Instructions for the task: Using the data that follows, state the number of lines holding the word "long", and give no other output.
++++ Input material ++++
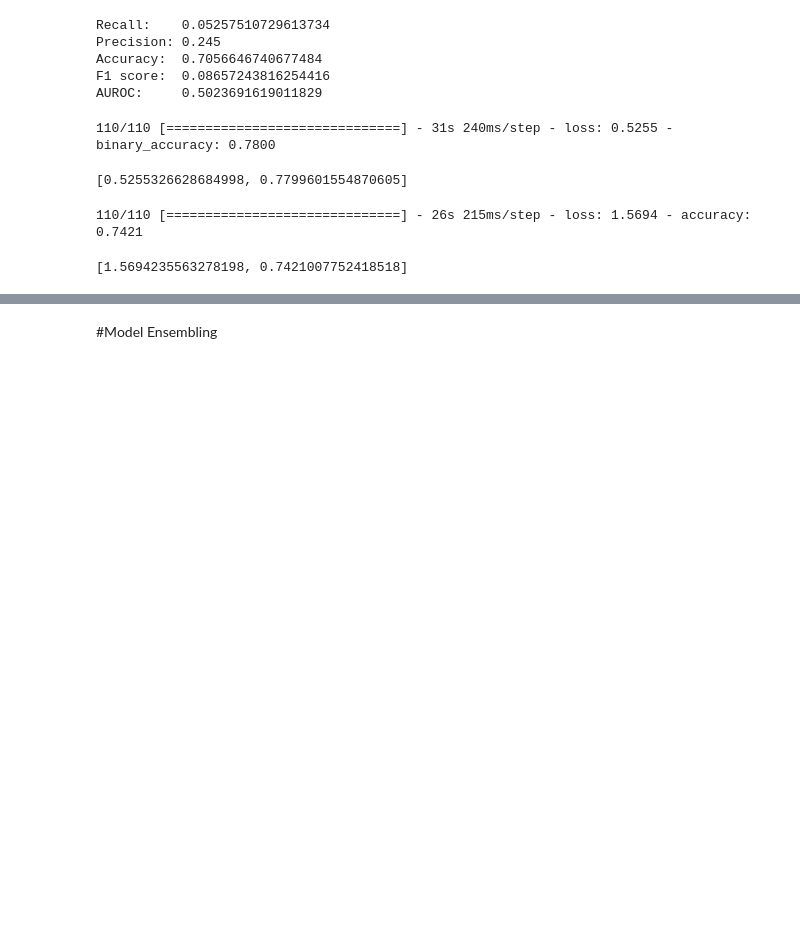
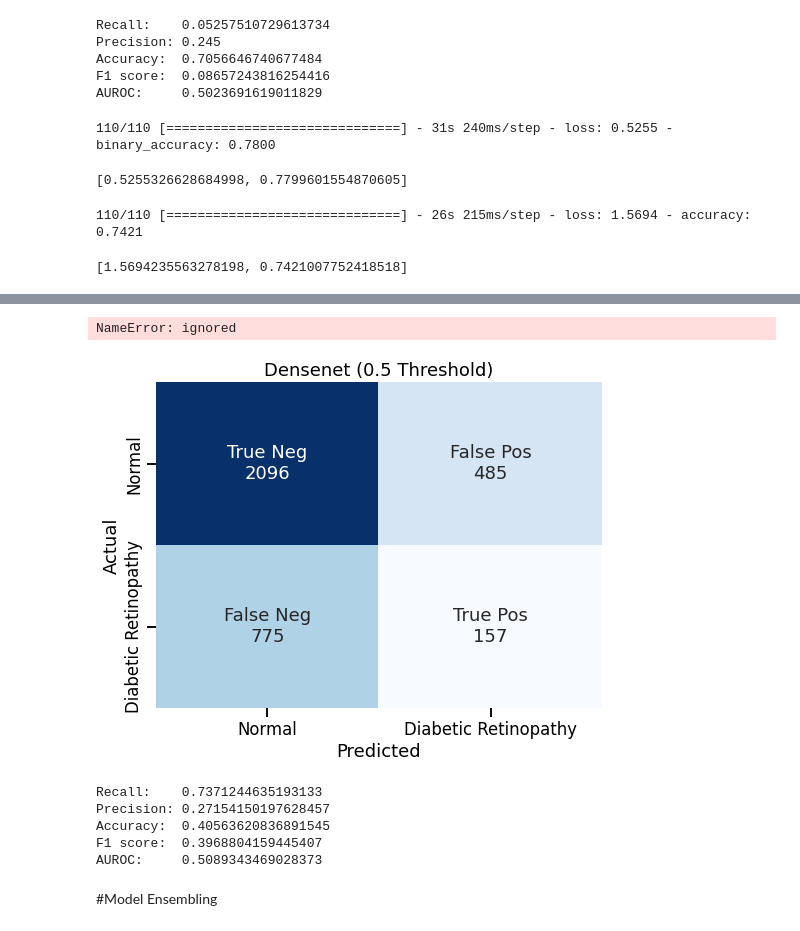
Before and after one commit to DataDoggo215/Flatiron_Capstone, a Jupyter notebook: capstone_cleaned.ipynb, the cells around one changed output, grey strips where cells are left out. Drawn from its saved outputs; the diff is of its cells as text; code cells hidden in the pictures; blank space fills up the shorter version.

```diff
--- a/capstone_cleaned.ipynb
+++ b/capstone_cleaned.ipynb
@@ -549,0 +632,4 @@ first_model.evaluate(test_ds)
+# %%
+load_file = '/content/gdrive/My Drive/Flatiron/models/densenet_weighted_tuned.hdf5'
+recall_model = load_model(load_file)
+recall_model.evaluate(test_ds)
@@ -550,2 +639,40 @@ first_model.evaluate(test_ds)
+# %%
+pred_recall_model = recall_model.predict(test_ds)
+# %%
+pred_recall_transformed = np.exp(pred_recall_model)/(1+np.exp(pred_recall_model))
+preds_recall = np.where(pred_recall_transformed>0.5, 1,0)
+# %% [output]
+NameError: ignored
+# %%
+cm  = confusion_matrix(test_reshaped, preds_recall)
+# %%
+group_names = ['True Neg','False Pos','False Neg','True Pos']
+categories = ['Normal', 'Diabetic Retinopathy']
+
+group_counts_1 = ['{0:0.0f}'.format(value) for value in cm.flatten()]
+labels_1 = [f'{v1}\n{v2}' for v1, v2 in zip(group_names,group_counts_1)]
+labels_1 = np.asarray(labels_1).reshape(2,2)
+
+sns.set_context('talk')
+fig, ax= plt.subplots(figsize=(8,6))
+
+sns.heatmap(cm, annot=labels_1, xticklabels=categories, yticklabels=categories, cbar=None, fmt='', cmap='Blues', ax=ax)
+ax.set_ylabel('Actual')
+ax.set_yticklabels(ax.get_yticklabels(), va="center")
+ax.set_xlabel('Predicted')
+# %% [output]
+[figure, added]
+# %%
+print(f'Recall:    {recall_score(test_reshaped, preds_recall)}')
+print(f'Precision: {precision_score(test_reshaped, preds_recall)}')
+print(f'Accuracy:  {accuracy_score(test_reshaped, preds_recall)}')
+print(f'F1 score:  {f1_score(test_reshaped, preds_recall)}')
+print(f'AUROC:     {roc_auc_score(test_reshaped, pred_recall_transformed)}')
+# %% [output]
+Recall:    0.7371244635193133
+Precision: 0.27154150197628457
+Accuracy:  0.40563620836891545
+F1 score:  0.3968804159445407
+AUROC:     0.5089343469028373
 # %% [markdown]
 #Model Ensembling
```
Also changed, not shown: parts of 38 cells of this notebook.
++++
++++ Input material ++++
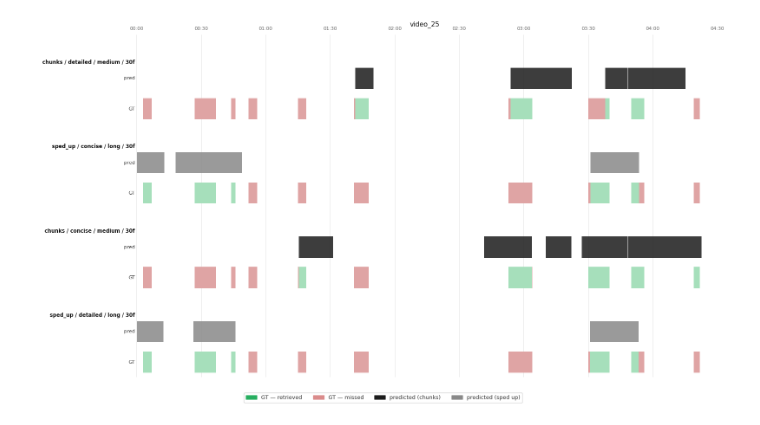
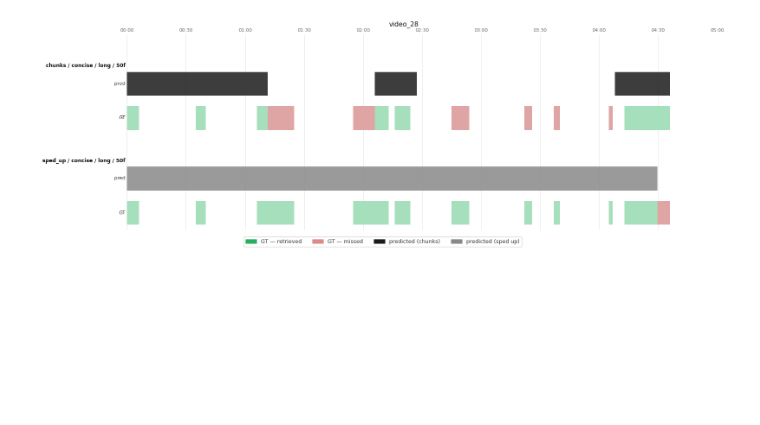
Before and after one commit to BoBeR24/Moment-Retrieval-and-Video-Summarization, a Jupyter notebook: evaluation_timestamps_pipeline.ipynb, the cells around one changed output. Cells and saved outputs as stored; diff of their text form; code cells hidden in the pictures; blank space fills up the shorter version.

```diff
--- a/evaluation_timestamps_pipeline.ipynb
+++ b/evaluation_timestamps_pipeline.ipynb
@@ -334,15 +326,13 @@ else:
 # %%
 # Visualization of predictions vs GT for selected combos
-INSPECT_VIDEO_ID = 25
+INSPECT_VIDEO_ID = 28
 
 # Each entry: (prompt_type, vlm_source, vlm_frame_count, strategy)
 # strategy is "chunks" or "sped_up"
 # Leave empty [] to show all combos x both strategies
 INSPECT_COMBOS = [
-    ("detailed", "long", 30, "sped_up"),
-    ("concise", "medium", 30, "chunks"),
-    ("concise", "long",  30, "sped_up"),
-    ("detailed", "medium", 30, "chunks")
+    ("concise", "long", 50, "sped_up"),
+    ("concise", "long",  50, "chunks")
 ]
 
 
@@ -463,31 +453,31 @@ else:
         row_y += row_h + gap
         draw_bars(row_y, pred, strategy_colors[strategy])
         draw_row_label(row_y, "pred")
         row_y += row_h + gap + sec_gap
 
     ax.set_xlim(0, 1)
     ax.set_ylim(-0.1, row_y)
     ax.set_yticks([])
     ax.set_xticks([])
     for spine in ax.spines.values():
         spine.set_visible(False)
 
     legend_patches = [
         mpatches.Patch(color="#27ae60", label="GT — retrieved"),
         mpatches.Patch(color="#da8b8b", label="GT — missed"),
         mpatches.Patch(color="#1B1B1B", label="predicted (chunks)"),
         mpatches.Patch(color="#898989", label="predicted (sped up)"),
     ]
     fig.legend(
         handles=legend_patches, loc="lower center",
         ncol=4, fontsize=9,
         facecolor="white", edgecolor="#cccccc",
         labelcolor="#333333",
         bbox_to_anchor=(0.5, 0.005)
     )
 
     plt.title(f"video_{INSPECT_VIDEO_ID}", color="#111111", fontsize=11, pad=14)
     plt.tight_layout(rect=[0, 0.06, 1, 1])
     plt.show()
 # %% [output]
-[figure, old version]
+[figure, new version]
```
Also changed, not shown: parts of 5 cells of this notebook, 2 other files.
++++
Reply: 4